| How to complete this task |
Once the data has been read, print it back in full, exactly.

Data records
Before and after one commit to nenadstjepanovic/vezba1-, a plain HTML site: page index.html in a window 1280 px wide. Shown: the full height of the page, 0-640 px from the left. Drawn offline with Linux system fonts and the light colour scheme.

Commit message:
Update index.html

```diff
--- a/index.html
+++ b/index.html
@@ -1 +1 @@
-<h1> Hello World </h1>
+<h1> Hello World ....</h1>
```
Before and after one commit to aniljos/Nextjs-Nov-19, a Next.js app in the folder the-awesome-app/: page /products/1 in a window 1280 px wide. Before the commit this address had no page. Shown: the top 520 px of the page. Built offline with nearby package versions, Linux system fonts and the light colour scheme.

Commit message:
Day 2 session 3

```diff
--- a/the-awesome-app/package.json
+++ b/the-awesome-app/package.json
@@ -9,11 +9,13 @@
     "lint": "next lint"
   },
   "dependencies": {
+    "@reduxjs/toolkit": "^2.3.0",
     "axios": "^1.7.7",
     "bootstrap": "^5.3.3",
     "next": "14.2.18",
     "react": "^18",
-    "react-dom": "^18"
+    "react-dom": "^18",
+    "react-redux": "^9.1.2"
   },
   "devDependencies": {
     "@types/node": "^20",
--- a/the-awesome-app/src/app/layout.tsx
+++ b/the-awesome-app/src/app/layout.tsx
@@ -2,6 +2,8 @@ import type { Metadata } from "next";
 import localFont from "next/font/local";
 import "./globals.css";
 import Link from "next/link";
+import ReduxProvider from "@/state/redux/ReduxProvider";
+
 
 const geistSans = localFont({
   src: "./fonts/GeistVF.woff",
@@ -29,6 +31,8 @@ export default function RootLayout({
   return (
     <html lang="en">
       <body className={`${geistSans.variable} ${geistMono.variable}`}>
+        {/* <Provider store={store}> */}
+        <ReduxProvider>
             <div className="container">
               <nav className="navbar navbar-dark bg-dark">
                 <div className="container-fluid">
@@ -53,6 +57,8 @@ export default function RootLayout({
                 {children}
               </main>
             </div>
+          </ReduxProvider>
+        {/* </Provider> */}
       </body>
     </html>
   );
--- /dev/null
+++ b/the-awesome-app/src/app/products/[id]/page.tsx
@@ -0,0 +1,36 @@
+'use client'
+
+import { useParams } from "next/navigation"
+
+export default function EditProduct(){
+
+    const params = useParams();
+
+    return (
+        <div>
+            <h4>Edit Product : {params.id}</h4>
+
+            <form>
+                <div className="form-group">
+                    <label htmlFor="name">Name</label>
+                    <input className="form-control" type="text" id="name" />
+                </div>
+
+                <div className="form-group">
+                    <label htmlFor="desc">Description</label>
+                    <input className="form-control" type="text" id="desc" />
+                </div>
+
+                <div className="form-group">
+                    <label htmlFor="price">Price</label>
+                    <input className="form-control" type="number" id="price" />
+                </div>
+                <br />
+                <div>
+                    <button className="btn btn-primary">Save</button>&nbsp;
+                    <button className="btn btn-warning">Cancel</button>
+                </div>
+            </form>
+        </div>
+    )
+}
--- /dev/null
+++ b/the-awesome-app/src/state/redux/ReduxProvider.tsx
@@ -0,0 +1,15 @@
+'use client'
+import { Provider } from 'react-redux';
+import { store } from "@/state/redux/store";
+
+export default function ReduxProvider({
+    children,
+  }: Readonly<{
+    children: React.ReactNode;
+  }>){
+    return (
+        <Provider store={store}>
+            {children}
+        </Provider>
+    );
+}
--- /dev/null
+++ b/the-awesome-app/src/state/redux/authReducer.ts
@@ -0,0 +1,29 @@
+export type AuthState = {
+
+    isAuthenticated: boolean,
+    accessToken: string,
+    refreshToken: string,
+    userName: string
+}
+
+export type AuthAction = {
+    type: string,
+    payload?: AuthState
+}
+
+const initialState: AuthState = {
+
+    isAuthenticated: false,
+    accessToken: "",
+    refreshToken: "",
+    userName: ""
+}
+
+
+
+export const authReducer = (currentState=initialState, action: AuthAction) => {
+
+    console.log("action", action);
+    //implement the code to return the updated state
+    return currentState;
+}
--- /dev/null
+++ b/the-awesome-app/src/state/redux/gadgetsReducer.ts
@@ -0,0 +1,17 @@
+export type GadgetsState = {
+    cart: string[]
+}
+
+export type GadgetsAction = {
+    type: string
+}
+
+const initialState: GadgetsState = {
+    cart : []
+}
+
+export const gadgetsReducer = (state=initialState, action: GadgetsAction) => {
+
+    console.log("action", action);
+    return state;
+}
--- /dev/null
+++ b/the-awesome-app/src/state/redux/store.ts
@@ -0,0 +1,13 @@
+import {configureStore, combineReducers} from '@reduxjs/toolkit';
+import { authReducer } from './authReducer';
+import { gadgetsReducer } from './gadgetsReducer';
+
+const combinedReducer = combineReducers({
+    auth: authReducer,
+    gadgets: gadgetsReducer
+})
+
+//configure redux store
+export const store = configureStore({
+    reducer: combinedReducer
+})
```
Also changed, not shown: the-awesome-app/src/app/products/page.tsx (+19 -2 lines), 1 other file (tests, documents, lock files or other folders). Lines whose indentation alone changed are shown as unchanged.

| Response below |
Before and after one commit to nenadstjepanovic/vezba1-, a plain HTML site: page index.html in a window 1280 px wide. Shown: the full height of the page, 0-640 px from the left. Drawn offline with Linux system fonts and the light colour scheme.

Commit message:
Update index.html

```diff
--- a/index.html
+++ b/index.html
@@ -1 +1 @@
-<h1> Hello World </h1>
+<h1> Hello World ....</h1>
```
Before and after one commit to aniljos/Nextjs-Nov-19, a Next.js app in the folder the-awesome-app/: page /products/1 in a window 1280 px wide. Before the commit this address had no page. Shown: the top 520 px of the page. Built offline with nearby package versions, Linux system fonts and the light colour scheme.

Commit message:
Day 2 session 3

```diff
--- a/the-awesome-app/package.json
+++ b/the-awesome-app/package.json
@@ -9,11 +9,13 @@
     "lint": "next lint"
   },
   "dependencies": {
+    "@reduxjs/toolkit": "^2.3.0",
     "axios": "^1.7.7",
     "bootstrap": "^5.3.3",
     "next": "14.2.18",
     "react": "^18",
-    "react-dom": "^18"
+    "react-dom": "^18",
+    "react-redux": "^9.1.2"
   },
   "devDependencies": {
     "@types/node": "^20",
--- a/the-awesome-app/src/app/layout.tsx
+++ b/the-awesome-app/src/app/layout.tsx
@@ -2,6 +2,8 @@ import type { Metadata } from "next";
 import localFont from "next/font/local";
 import "./globals.css";
 import Link from "next/link";
+import ReduxProvider from "@/state/redux/ReduxProvider";
+
 
 const geistSans = localFont({
   src: "./fonts/GeistVF.woff",
@@ -29,6 +31,8 @@ export default function RootLayout({
   return (
     <html lang="en">
       <body className={`${geistSans.variable} ${geistMono.variable}`}>
+        {/* <Provider store={store}> */}
+        <ReduxProvider>
             <div className="container">
               <nav className="navbar navbar-dark bg-dark">
                 <div className="container-fluid">
@@ -53,6 +57,8 @@ export default function RootLayout({
                 {children}
               </main>
             </div>
+          </ReduxProvider>
+        {/* </Provider> */}
       </body>
     </html>
   );
--- /dev/null
+++ b/the-awesome-app/src/app/products/[id]/page.tsx
@@ -0,0 +1,36 @@
+'use client'
+
+import { useParams } from "next/navigation"
+
+export default function EditProduct(){
+
+    const params = useParams();
+
+    return (
+        <div>
+            <h4>Edit Product : {params.id}</h4>
+
+            <form>
+                <div className="form-group">
+                    <label htmlFor="name">Name</label>
+                    <input className="form-control" type="text" id="name" />
+                </div>
+
+                <div className="form-group">
+                    <label htmlFor="desc">Description</label>
+                    <input className="form-control" type="text" id="desc" />
+                </div>
+
+                <div className="form-group">
+                    <label htmlFor="price">Price</label>
+                    <input className="form-control" type="number" id="price" />
+                </div>
+                <br />
+                <div>
+                    <button className="btn btn-primary">Save</button>&nbsp;
+                    <button className="btn btn-warning">Cancel</button>
+                </div>
+            </form>
+        </div>
+    )
+}
--- /dev/null
+++ b/the-awesome-app/src/state/redux/ReduxProvider.tsx
@@ -0,0 +1,15 @@
+'use client'
+import { Provider } from 'react-redux';
+import { store } from "@/state/redux/store";
+
+export default function ReduxProvider({
+    children,
+  }: Readonly<{
+    children: React.ReactNode;
+  }>){
+    return (
+        <Provider store={store}>
+            {children}
+        </Provider>
+    );
+}
--- /dev/null
+++ b/the-awesome-app/src/state/redux/authReducer.ts
@@ -0,0 +1,29 @@
+export type AuthState = {
+
+    isAuthenticated: boolean,
+    accessToken: string,
+    refreshToken: string,
+    userName: string
+}
+
+export type AuthAction = {
+    type: string,
+    payload?: AuthState
+}
+
+const initialState: AuthState = {
+
+    isAuthenticated: false,
+    accessToken: "",
+    refreshToken: "",
+    userName: ""
+}
+
+
+
+export const authReducer = (currentState=initialState, action: AuthAction) => {
+
+    console.log("action", action);
+    //implement the code to return the updated state
+    return currentState;
+}
--- /dev/null
+++ b/the-awesome-app/src/state/redux/gadgetsReducer.ts
@@ -0,0 +1,17 @@
+export type GadgetsState = {
+    cart: string[]
+}
+
+export type GadgetsAction = {
+    type: string
+}
+
+const initialState: GadgetsState = {
+    cart : []
+}
+
+export const gadgetsReducer = (state=initialState, action: GadgetsAction) => {
+
+    console.log("action", action);
+    return state;
+}
--- /dev/null
+++ b/the-awesome-app/src/state/redux/store.ts
@@ -0,0 +1,13 @@
+import {configureStore, combineReducers} from '@reduxjs/toolkit';
+import { authReducer } from './authReducer';
+import { gadgetsReducer } from './gadgetsReducer';
+
+const combinedReducer = combineReducers({
+    auth: authReducer,
+    gadgets: gadgetsReducer
+})
+
+//configure redux store
+export const store = configureStore({
+    reducer: combinedReducer
+})
```
Also changed, not shown: the-awesome-app/src/app/products/page.tsx (+19 -2 lines), 1 other file (tests, documents, lock files or other folders). Lines whose indentation alone changed are shown as unchanged.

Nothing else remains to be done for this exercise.